** Work task **
Without including any picture, return the complete set of records exactly.

** Supplied records **
++++++++++

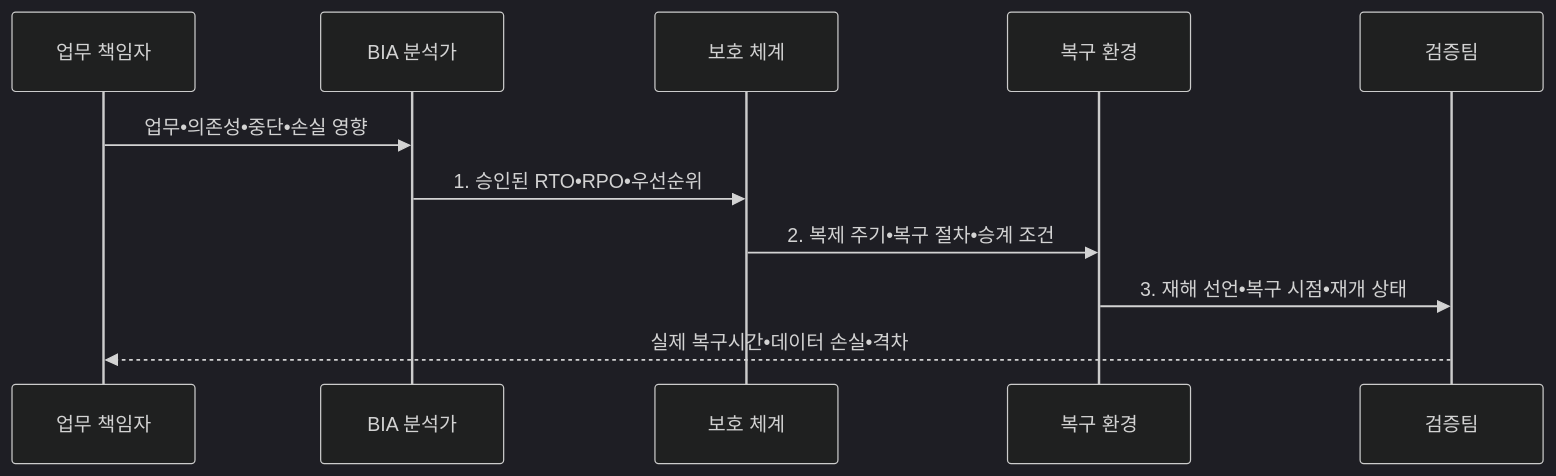
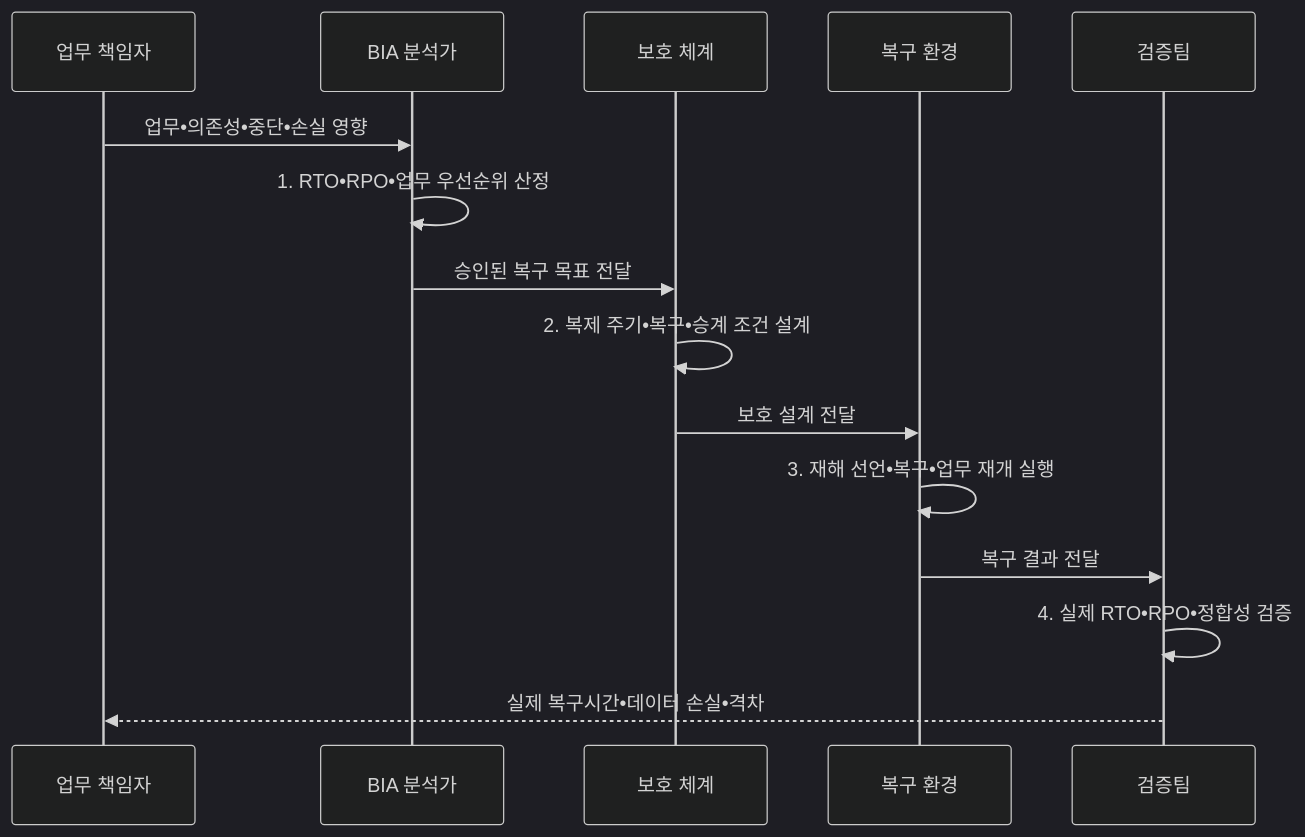
The second of 2 diagrams in src/content/docs/notes/06-evaluation/020_rto_rpo.md (agnusdei1207/knowledge-base), drawn with Mermaid (dark theme) before and after one commit. The commit also changed other lines of this file and 20 other files, not shown here.

````diff
--- a/src/content/docs/notes/06-evaluation/020_rto_rpo.md
+++ b/src/content/docs/notes/06-evaluation/020_rto_rpo.md
@@ -102,13 +102,17 @@
 ```mermaid
 sequenceDiagram
   participant O as 업무 책임자
   participant A as BIA 분석가
   participant B as 보호 체계
   participant R as 복구 환경
   participant V as 검증팀
   O->>A: 업무•의존성•중단•손실 영향
-  A->>B: 1. 승인된 RTO•RPO•우선순위
-  B->>R: 2. 복제 주기•복구 절차•승계 조건
-  R->>V: 3. 재해 선언•복구 시점•재개 상태
+  A->>A: 1. RTO•RPO•업무 우선순위 산정
+  A->>B: 승인된 복구 목표 전달
+  B->>B: 2. 복제 주기•복구•승계 조건 설계
+  B->>R: 보호 설계 전달
+  R->>R: 3. 재해 선언•복구•업무 재개 실행
+  R->>V: 복구 결과 전달
+  V->>V: 4. 실제 RTO•RPO•정합성 검증
   V-->>O: 실제 복구시간•데이터 손실•격차
 ```
````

++++++++++

** Solution below **
The second of 2 diagrams in src/content/docs/notes/06-evaluation/020_rto_rpo.md (agnusdei1207/knowledge-base), drawn with Mermaid (dark theme) before and after one commit. The commit also changed other lines of this file and 20 other files, not shown here.

````diff
--- a/src/content/docs/notes/06-evaluation/020_rto_rpo.md
+++ b/src/content/docs/notes/06-evaluation/020_rto_rpo.md
@@ -102,13 +102,17 @@
 ```mermaid
 sequenceDiagram
   participant O as 업무 책임자
   participant A as BIA 분석가
   participant B as 보호 체계
   participant R as 복구 환경
   participant V as 검증팀
   O->>A: 업무•의존성•중단•손실 영향
-  A->>B: 1. 승인된 RTO•RPO•우선순위
-  B->>R: 2. 복제 주기•복구 절차•승계 조건
-  R->>V: 3. 재해 선언•복구 시점•재개 상태
+  A->>A: 1. RTO•RPO•업무 우선순위 산정
+  A->>B: 승인된 복구 목표 전달
+  B->>B: 2. 복제 주기•복구•승계 조건 설계
+  B->>R: 보호 설계 전달
+  R->>R: 3. 재해 선언•복구•업무 재개 실행
+  R->>V: 복구 결과 전달
+  V->>V: 4. 실제 RTO•RPO•정합성 검증
   V-->>O: 실제 복구시간•데이터 손실•격차
 ```
````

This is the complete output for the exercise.